In the makeshift town, the opposition forces are confident they can hold off Palmer’s brigade despite the difference in size. The Denovians only have about 1,350 men, but they throw everything they have at the brigade, from jamming and other electronic warfare to insurgency attacks and propaganda.
The actors have their phones ready to film and quickly post to social media.
Denovian forces want to portray the unit in the worst possible light, Taylor said, and constantly twist the narrative on social media so Palmer’s troops realize they are in a battle for the truth.
It’s a challenge, he said, because “when I have a bunch of casualties and I’m overrun on my left flank and my supply trains aren’t where they need to be and I can’t find the bulldozers, it’s hard to think of anything someone said about me on Twitter.”
The goal of the training, Taylor said, is to teach arriving brigades how to meld all elements of their combat power into a coordinated assault.
“Anyone can play an instrument, but it’s about making music – bringing it all together in sync.
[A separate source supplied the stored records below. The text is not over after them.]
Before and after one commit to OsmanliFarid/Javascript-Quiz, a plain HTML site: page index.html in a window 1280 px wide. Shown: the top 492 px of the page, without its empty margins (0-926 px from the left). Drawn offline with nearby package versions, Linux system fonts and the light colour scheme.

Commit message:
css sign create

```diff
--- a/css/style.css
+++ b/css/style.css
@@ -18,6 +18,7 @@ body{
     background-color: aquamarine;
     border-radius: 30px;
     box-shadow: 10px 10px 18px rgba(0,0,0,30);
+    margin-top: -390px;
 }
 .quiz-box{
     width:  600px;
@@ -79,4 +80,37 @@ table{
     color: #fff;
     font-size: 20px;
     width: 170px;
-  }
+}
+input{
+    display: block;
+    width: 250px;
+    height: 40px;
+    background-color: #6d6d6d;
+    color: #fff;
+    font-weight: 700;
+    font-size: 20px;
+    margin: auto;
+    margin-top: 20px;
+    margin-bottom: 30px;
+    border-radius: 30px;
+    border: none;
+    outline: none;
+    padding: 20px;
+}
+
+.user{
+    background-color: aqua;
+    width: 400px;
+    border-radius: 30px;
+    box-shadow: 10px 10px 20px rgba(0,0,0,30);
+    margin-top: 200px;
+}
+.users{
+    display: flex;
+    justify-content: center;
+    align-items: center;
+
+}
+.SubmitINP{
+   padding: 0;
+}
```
And what you saw today was that the artillery was doing the artillery thing, the air force was doing the air force thing, and the maneuver guys were doing the maneuver thing. But part of the delay in their assault on the city was that they couldn’t synchronize those three,” he said.
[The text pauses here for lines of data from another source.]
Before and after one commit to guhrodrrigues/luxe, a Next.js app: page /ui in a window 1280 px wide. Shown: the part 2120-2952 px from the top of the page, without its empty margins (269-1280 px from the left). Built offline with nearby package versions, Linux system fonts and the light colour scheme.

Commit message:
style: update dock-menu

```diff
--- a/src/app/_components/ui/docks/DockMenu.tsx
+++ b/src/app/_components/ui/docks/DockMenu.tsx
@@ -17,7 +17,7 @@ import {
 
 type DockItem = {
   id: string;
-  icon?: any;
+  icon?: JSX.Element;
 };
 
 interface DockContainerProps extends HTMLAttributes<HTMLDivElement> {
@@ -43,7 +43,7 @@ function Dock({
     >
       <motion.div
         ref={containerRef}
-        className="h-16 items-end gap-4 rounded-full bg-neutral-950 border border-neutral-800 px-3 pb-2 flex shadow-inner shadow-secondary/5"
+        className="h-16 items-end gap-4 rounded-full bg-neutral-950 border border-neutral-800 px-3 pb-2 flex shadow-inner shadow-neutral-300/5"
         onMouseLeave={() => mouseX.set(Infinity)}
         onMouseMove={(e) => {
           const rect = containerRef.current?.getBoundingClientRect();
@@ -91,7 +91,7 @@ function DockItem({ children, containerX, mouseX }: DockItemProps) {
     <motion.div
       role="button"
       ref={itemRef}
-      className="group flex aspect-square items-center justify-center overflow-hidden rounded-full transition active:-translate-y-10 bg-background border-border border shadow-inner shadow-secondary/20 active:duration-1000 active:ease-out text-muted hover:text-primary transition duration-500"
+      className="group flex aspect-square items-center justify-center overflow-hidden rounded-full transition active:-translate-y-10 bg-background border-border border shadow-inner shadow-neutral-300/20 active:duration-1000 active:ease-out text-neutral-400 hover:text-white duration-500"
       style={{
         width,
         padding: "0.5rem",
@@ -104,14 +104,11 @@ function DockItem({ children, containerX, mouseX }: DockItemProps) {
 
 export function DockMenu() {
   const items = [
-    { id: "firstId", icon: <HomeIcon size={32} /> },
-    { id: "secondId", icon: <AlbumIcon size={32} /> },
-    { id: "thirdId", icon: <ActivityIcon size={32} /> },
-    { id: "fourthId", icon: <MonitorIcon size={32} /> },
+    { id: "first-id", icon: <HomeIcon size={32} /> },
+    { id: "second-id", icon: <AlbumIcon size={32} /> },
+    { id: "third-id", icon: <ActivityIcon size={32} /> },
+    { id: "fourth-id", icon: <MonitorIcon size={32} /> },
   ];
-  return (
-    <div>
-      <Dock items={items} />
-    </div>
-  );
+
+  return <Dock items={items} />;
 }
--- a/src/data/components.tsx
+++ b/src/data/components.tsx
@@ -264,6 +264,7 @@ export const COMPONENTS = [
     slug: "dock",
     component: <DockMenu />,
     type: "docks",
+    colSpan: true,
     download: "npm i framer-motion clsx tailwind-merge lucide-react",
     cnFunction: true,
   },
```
Again, they can look to Ukraine to see how Russia failed to do this in the early weeks of the war. American leaders have repeatedly noted that during Russia’s initial multi-pronged assault on Ukraine, commanders consistently failed to deliver the airstrikes and sustain their ground troops needed to move into key towns such as than Kyiv.
This failure led Russian troops to bombard cities from the outskirts, strike hospitals, apartment buildings and other structures, and kill civilians.
So when the next brigade arrives as a training center, Taylor said she will face an enemy on board doing just that.
“We’ll be very focused on how to fight an opponent that’s ready to destroy infrastructure because that’s how we think our opponents will fight,” Taylor said. “We have to be ready for urban combat where we have an adversary firing artillery indiscriminately.
Wormuth, the Secretary of the Army, said the training also underscored other lessons the United States is learning from the war in Ukraine.
“As we look at what is happening to the Russians now, it is instructive for us to think about what is right, from a modernization point of view,” she said, noting that some American tanks are very heavy and that the terrain in Europe is muddier, not like the hard sand of the desert.
The military, she says, must determine “what is the right balance between tank mobility, tank survivability and tank lethality?” If you want to make it more mobile, you make it lighter, but that makes it less durable. And so you have to decide where you are going to take risks.
Follow AP coverage of the war at https://apnews.com/hub/russia-ukraine
Follow Lolita C. Baldor on Twitter at http://twitter.com/lbaldor